WHAT IS REQUIRED:
The records are to be repeated exactly, and any images in them are to be dropped.

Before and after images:

►

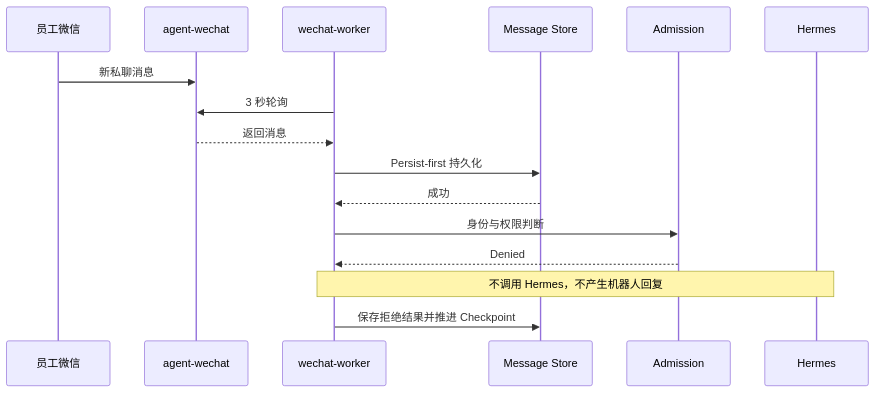
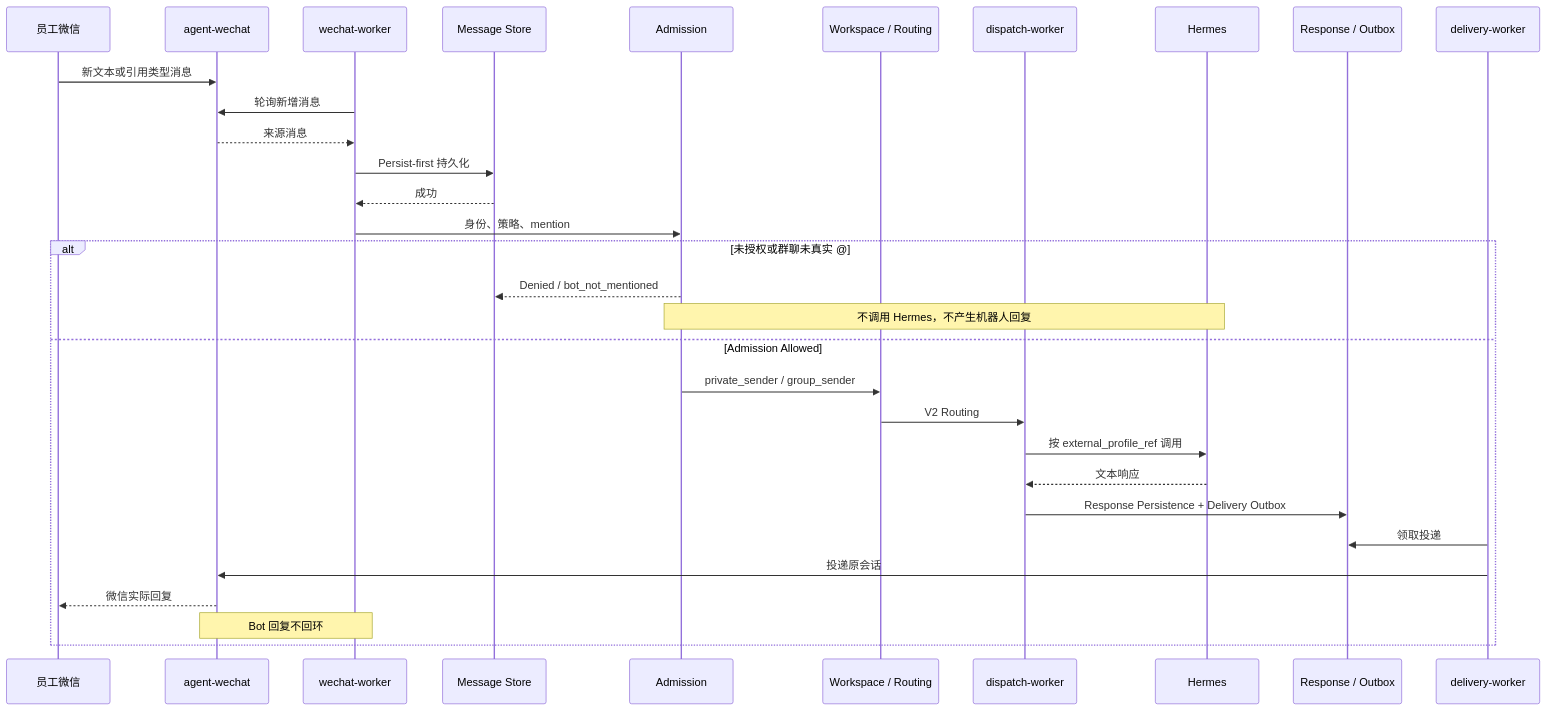
Before and after one commit to Tangbohu09527/CF_ecommerce-automation-docs: the first of 4 diagrams in architecture/message-flow.md, drawn with Mermaid. The commit also changed other lines of this file and 16 other files, not shown here.

Commit message:
docs: sync private group and media runtime status

````diff
--- a/architecture/message-flow.md
+++ b/architecture/message-flow.md
@@ -7,19 +7,34 @@
 ```mermaid
 sequenceDiagram
     participant E as 员工微信
     participant AW as agent-wechat
     participant WW as wechat-worker
     participant MS as Message Store
     participant AD as Admission
+    participant RT as Workspace / Routing
+    participant DW as dispatch-worker
     participant H as Hermes
+    participant DO as Response / Outbox
+    participant DL as delivery-worker
 
-    E->>AW: 新私聊消息
-    WW->>AW: 3 秒轮询
-    AW-->>WW: 返回消息
+    E->>AW: 新文本或引用类型消息
+    WW->>AW: 轮询新增消息
+    AW-->>WW: 来源消息
     WW->>MS: Persist-first 持久化
     MS-->>WW: 成功
-    WW->>AD: 身份与权限判断
-    AD-->>WW: Denied
-    Note over WW,H: 不调用 Hermes，不产生机器人回复
-    WW->>MS: 保存拒绝结果并推进 Checkpoint
+    WW->>AD: 身份、策略、mention
+    alt 未授权或群聊未真实 @
+        AD-->>MS: Denied / bot_not_mentioned
+        Note over AD,H: 不调用 Hermes，不产生机器人回复
+    else Admission Allowed
+        AD->>RT: private_sender / group_sender
+        RT->>DW: V2 Routing
+        DW->>H: 按 external_profile_ref 调用
+        H-->>DW: 文本响应
+        DW->>DO: Response Persistence + Delivery Outbox
+        DL->>DO: 领取投递
+        DL->>AW: 投递原会话
+        AW-->>E: 微信实际回复
+        Note over AW,WW: Bot 回复不回环
+    end
 ```
````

◄

RESPONSE FOR THIS EXERCISE:
Before and after one commit to Tangbohu09527/CF_ecommerce-automation-docs: the first of 4 diagrams in architecture/message-flow.md, drawn with Mermaid. The commit also changed other lines of this file and 16 other files, not shown here.

Commit message:
docs: sync private group and media runtime status

````diff
--- a/architecture/message-flow.md
+++ b/architecture/message-flow.md
@@ -7,19 +7,34 @@
 ```mermaid
 sequenceDiagram
     participant E as 员工微信
     participant AW as agent-wechat
     participant WW as wechat-worker
     participant MS as Message Store
     participant AD as Admission
+    participant RT as Workspace / Routing
+    participant DW as dispatch-worker
     participant H as Hermes
+    participant DO as Response / Outbox
+    participant DL as delivery-worker
 
-    E->>AW: 新私聊消息
-    WW->>AW: 3 秒轮询
-    AW-->>WW: 返回消息
+    E->>AW: 新文本或引用类型消息
+    WW->>AW: 轮询新增消息
+    AW-->>WW: 来源消息
     WW->>MS: Persist-first 持久化
     MS-->>WW: 成功
-    WW->>AD: 身份与权限判断
-    AD-->>WW: Denied
-    Note over WW,H: 不调用 Hermes，不产生机器人回复
-    WW->>MS: 保存拒绝结果并推进 Checkpoint
+    WW->>AD: 身份、策略、mention
+    alt 未授权或群聊未真实 @
+        AD-->>MS: Denied / bot_not_mentioned
+        Note over AD,H: 不调用 Hermes，不产生机器人回复
+    else Admission Allowed
+        AD->>RT: private_sender / group_sender
+        RT->>DW: V2 Routing
+        DW->>H: 按 external_profile_ref 调用
+        H-->>DW: 文本响应
+        DW->>DO: Response Persistence + Delivery Outbox
+        DL->>DO: 领取投递
+        DL->>AW: 投递原会话
+        AW-->>E: 微信实际回复
+        Note over AW,WW: Bot 回复不回环
+    end
 ```
````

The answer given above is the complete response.